Staples places further reliance on a recent decision from Division 8 of this court holding that a contract with risk-shifting principles is not subject to California insurance regulations if the principal object of the contract is something other than insurance. In Automotive Funding Group, Inc. v. Garamendi (2003) 114 Cal.App.4th 846 [ 7 Cal.Rptr.3d 912] (AFG), AFG was in the business of buying installment sales contracts from used car dealers and making loans to the car buyers. As a condition of the loan, the buyer had to protect AFG's lien on the car, either by obtaining insurance for physical damage to or theft of the car, or by participating in AFG's loss damage waiver program wherein the buyer had to report to AFG whenever the car sustained damage of more than $500. AFG used licensed insurance adjusters to determine whether the car was repairable. The court concluded that "[w]e do not believe that the LDW represents the principal object of AFG's transation. . . . [¶] Neither the terms nor the conditions of the LDW suggest an insurance policy." ( 114 Cal.App.4th at p. 855.)
I find Staples's contentions to be persuasive that insurance was merely peripheral to the main object of shipping packages in this instance and the trial court was correct in refusing to instruct the jury on the California Insurance Code and regulations.
If I were in the majority, I would affirm the decision of the trial court in its entirety.

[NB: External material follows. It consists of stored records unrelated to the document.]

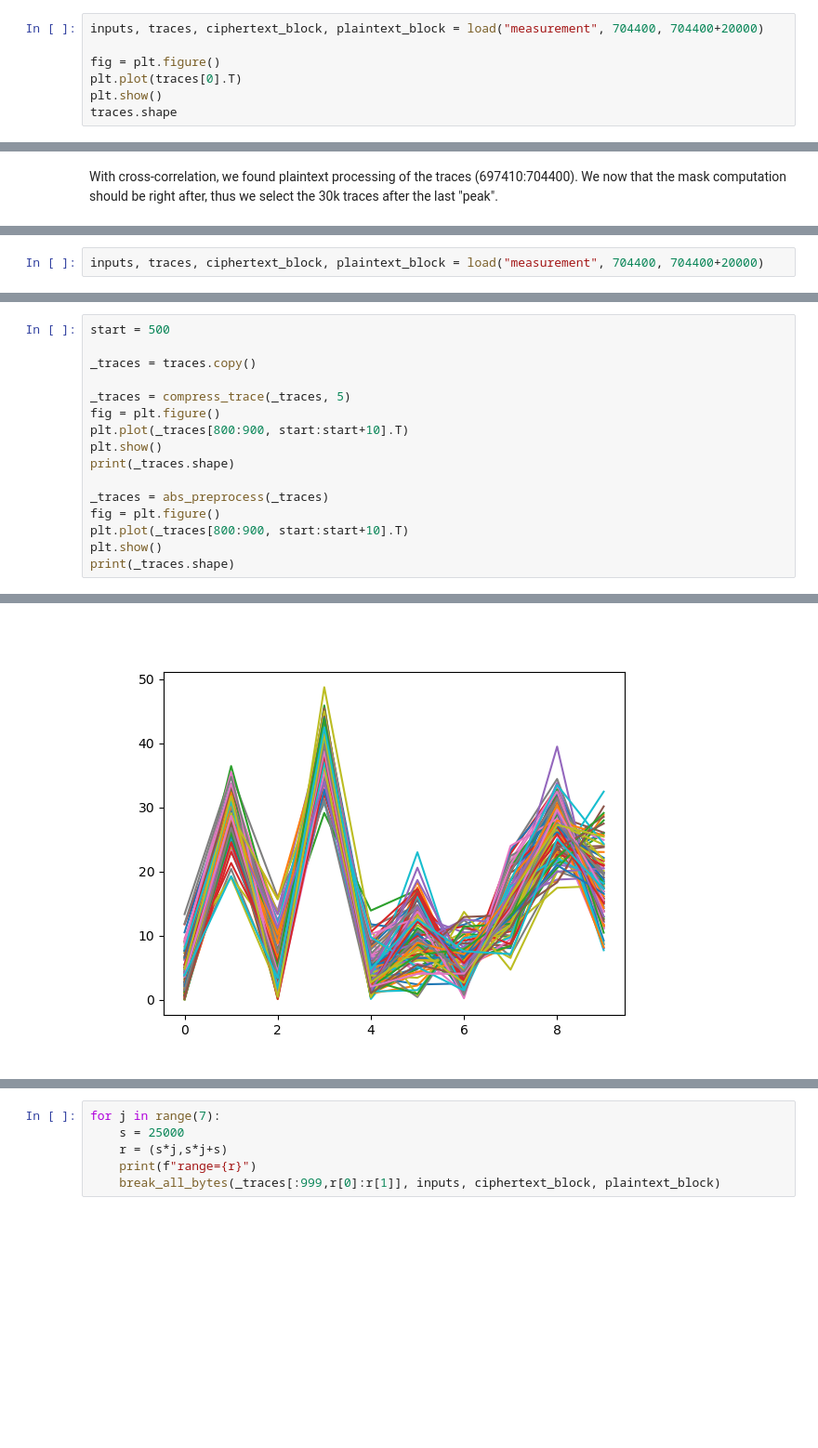
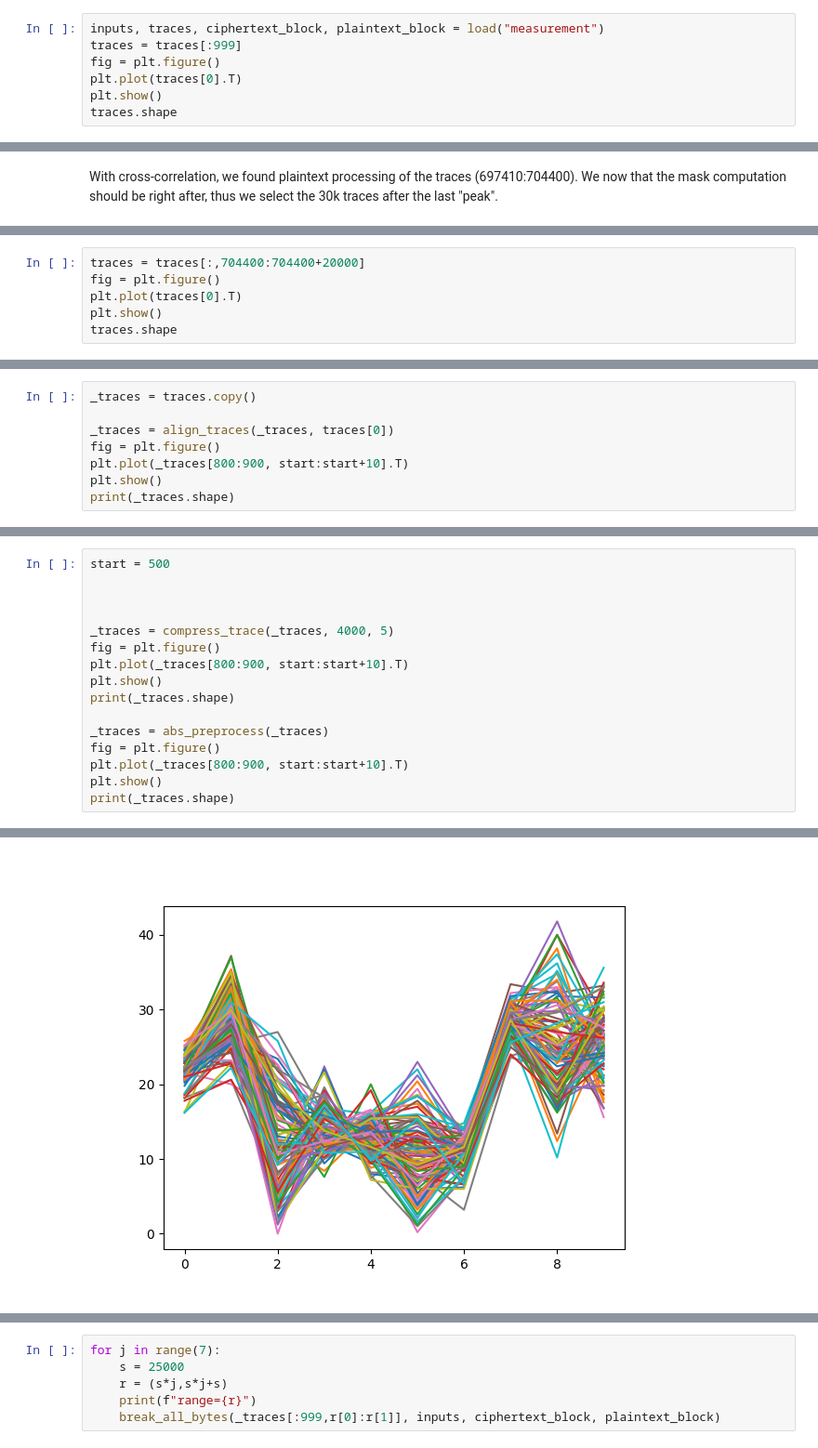
Before and after one commit to CyrilleStr/hardware-security, a Jupyter notebook: task4/task4.ipynb, the cells around one changed output, grey strips where cells are left out. Shown at 93% size. Cells and saved outputs as stored; diff of their text form; blank space fills up the shorter version.

```diff
--- a/task4/task4.ipynb
+++ b/task4/task4.ipynb
@@ -145,8 +145,8 @@ def break_all_bytes(traces, inputs, ciphertext_block, plaintext_block):
 # %% [markdown]
 ### 2. Normal DPA attack
 # %%
-inputs, traces, ciphertext_block, plaintext_block = load("measurement", 704400, 704400+20000)
-
+inputs, traces, ciphertext_block, plaintext_block = load("measurement")
+traces = traces[:999]
 fig = plt.figure()
 plt.plot(traces[0].T)
 plt.show()
@@ -187,2 +206,0 @@ plt.show()
-# %%
-inputs, traces, ciphertext_block, plaintext_block = load("measurement", 704400, 704400+20000)
@@ -217,0 +207,6 @@ def abs_preprocess(traces):
+# %%
+traces = traces[:,704400:704400+20000]
+fig = plt.figure()
+plt.plot(traces[0].T)
+plt.show()
+traces.shape
@@ -217,0 +229,8 @@ def abs_preprocess(traces):
+# %%
+_traces = traces.copy()
+
+_traces = align_traces(_traces, traces[0])
+fig = plt.figure()
+plt.plot(_traces[800:900, start:start+10].T)
+plt.show()
+print(_traces.shape)
@@ -218,9 +241,9 @@ def abs_preprocess(traces):
 # %%
 start = 500
 
-_traces = traces.copy()
 
-_traces = compress_trace(_traces, 5)
+
+_traces = compress_trace(_traces, 4000, 5)
 fig = plt.figure()
 plt.plot(_traces[800:900, start:start+10].T)
 plt.show()
@@ -237 +260 @@ print(_traces.shape)
-[figure, old version]
+[figure, new version]
```
Also changed, not shown: parts of 15 cells of this notebook.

Respondent's petition for review by the Supreme Court was denied March 15, 2006, S141078. George, C. J., did not participate therein.